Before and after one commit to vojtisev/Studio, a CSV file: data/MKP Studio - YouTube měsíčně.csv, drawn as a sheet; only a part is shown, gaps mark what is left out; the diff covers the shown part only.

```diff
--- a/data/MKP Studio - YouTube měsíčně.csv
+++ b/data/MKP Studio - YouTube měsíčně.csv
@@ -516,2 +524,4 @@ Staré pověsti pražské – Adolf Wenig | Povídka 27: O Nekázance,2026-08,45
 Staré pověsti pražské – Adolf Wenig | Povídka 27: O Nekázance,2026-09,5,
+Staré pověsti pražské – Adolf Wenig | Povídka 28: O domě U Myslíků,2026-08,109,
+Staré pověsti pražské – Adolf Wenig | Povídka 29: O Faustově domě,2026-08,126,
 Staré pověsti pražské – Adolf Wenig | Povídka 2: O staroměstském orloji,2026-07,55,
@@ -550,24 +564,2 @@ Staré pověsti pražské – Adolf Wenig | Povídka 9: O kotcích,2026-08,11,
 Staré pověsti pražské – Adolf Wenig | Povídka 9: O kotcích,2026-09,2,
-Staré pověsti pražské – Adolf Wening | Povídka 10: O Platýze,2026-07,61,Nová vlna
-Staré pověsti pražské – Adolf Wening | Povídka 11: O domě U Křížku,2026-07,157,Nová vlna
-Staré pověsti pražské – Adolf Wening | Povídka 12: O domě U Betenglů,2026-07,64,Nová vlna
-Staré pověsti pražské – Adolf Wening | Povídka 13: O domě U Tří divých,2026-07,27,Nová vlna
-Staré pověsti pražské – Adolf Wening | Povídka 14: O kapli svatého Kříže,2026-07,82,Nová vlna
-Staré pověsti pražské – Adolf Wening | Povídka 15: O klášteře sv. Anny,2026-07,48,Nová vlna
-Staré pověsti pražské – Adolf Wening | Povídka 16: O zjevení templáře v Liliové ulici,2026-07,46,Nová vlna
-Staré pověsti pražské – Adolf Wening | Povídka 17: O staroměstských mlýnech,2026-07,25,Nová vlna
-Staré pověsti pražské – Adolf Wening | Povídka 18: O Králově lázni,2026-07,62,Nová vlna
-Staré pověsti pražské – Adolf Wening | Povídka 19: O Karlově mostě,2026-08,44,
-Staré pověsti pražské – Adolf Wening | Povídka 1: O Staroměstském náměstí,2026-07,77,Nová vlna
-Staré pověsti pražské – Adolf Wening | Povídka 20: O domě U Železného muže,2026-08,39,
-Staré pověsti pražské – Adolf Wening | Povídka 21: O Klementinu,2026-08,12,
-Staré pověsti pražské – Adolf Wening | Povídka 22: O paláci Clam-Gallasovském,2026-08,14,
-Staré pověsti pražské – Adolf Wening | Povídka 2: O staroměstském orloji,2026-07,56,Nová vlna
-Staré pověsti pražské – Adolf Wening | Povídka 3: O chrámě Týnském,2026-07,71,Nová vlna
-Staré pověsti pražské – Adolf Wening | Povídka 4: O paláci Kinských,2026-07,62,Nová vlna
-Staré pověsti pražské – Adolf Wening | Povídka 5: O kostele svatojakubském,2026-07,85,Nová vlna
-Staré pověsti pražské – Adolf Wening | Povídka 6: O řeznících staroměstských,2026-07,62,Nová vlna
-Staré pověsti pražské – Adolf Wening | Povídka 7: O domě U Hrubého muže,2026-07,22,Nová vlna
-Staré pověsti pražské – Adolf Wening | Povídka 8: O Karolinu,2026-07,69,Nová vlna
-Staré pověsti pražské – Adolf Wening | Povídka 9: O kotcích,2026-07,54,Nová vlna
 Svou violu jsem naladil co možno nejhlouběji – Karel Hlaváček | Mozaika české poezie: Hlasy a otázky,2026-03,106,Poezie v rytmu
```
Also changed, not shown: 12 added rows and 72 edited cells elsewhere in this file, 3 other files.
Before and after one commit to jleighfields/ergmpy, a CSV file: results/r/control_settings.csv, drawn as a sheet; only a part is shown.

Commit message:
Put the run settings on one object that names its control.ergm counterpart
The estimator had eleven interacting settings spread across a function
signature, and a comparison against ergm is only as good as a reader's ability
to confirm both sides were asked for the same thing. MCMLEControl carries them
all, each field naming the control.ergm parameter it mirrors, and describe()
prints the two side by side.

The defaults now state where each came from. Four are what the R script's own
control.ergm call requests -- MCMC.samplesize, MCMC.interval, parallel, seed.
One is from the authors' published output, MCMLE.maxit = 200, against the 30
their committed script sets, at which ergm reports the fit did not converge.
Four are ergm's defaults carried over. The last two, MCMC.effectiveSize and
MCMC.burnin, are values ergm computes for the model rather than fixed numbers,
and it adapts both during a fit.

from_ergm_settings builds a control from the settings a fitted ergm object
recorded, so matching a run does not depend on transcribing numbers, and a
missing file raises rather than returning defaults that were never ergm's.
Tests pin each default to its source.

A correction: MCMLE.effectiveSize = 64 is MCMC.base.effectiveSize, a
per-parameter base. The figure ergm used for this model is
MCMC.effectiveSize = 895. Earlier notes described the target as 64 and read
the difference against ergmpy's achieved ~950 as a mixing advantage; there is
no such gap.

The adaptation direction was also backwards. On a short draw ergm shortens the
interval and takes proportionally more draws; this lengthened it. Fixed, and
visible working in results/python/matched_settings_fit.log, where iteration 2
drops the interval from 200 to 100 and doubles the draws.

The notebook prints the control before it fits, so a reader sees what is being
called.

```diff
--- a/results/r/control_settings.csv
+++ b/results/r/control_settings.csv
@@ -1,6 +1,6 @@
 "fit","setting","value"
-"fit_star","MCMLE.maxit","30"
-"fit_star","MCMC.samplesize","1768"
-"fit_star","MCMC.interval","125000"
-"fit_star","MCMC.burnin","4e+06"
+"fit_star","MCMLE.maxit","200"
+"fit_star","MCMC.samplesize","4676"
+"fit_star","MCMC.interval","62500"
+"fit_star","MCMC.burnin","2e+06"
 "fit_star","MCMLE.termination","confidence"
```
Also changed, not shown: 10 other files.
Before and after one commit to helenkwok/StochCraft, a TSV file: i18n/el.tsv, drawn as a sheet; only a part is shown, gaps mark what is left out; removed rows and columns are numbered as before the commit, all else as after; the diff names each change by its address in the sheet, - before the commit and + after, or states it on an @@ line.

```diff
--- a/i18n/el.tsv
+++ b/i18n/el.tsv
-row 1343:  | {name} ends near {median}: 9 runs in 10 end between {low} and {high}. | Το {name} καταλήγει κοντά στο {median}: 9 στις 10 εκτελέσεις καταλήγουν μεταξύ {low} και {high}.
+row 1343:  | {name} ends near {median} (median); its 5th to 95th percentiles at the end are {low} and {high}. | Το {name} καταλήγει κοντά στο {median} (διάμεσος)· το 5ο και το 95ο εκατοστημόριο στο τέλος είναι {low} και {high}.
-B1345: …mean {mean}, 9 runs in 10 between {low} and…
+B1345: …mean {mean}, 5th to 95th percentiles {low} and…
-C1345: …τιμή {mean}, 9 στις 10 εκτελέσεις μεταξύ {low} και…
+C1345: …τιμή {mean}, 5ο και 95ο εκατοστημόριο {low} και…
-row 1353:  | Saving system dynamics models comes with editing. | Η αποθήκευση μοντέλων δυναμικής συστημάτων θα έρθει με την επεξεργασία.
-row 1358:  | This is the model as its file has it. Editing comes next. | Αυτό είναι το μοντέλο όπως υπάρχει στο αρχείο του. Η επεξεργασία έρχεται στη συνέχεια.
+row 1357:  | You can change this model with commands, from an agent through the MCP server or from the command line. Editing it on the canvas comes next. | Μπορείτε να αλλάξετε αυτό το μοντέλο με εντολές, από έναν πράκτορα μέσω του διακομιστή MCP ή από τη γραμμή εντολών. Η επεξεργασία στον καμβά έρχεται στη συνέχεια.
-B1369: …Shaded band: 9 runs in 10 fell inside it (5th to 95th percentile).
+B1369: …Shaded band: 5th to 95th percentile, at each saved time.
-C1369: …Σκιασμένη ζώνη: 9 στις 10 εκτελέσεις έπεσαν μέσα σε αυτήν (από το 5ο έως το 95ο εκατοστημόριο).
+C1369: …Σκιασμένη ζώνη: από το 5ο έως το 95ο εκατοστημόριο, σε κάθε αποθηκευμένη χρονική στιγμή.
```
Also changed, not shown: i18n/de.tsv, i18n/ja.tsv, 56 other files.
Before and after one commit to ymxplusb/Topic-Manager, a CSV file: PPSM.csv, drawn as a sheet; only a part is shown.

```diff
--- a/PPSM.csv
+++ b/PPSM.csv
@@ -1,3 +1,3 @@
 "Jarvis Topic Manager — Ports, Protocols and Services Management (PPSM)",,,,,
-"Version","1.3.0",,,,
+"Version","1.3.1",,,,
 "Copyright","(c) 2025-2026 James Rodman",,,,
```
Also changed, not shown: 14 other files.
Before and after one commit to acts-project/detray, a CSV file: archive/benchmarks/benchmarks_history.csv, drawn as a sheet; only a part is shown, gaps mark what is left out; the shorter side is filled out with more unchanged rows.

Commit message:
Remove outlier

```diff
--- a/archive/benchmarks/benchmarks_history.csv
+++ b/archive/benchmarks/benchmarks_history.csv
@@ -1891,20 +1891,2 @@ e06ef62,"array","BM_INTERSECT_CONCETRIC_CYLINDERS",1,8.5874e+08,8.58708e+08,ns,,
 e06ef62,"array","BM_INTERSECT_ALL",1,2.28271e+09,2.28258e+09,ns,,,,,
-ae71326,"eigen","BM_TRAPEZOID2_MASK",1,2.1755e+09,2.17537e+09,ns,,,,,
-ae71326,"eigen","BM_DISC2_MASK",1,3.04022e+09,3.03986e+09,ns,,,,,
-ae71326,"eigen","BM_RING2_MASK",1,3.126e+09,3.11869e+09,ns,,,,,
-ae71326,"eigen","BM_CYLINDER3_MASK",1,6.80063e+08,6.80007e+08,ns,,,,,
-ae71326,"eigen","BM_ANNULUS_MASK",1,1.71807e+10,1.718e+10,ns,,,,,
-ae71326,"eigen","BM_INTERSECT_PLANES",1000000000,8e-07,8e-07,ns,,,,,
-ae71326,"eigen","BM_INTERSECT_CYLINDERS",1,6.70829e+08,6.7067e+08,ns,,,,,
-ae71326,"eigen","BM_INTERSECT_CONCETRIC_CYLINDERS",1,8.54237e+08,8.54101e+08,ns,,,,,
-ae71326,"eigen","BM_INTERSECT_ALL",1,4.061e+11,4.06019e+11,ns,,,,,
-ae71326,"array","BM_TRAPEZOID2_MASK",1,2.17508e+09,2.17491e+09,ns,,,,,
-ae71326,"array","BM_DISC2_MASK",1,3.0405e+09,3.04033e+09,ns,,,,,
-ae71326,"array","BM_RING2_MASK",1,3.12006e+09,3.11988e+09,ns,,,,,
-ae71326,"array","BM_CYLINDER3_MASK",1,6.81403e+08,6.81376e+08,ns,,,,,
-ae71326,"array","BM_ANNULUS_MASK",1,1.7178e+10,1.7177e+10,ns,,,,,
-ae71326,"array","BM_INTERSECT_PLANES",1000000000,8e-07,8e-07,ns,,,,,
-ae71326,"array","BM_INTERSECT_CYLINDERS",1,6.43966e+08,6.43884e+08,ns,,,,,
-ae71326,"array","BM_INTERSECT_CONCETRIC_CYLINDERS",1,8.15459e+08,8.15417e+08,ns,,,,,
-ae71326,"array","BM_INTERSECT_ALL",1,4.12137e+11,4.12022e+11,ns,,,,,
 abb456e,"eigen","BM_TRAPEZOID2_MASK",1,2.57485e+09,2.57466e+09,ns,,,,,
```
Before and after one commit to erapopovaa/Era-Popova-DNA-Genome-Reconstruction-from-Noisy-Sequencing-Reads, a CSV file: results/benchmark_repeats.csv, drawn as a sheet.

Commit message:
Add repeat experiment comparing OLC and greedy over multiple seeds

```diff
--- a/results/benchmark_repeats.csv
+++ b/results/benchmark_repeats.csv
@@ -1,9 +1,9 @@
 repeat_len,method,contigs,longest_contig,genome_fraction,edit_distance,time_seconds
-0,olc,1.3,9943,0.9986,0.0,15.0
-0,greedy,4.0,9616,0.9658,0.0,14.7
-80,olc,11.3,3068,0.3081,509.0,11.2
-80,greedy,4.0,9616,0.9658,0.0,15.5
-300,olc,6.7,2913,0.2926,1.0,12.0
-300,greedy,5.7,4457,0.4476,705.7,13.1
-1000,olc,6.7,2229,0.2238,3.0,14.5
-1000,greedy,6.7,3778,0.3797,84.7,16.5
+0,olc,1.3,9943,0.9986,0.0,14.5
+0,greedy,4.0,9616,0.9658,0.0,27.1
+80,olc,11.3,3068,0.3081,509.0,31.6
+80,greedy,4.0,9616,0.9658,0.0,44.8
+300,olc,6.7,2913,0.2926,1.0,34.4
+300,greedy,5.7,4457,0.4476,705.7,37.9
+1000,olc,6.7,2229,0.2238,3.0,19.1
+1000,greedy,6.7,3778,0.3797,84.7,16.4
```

» TASK INSTRUCTIONS
From the entries above, restate word for word the lines from the line containing "Four are ergm's" to the line containing "recorded, so matching", both ends included, and nothing more.

» YOUR SOLUTION
Four are ergm's defaults carried over. The last two, MCMC.effectiveSize and
MCMC.burnin, are values ergm computes for the model rather than fixed numbers,
and it adapts both during a fit.

from_ergm_settings builds a control from the settings a fitted ergm object
recorded, so matching a run does not depend on transcribing numbers, and a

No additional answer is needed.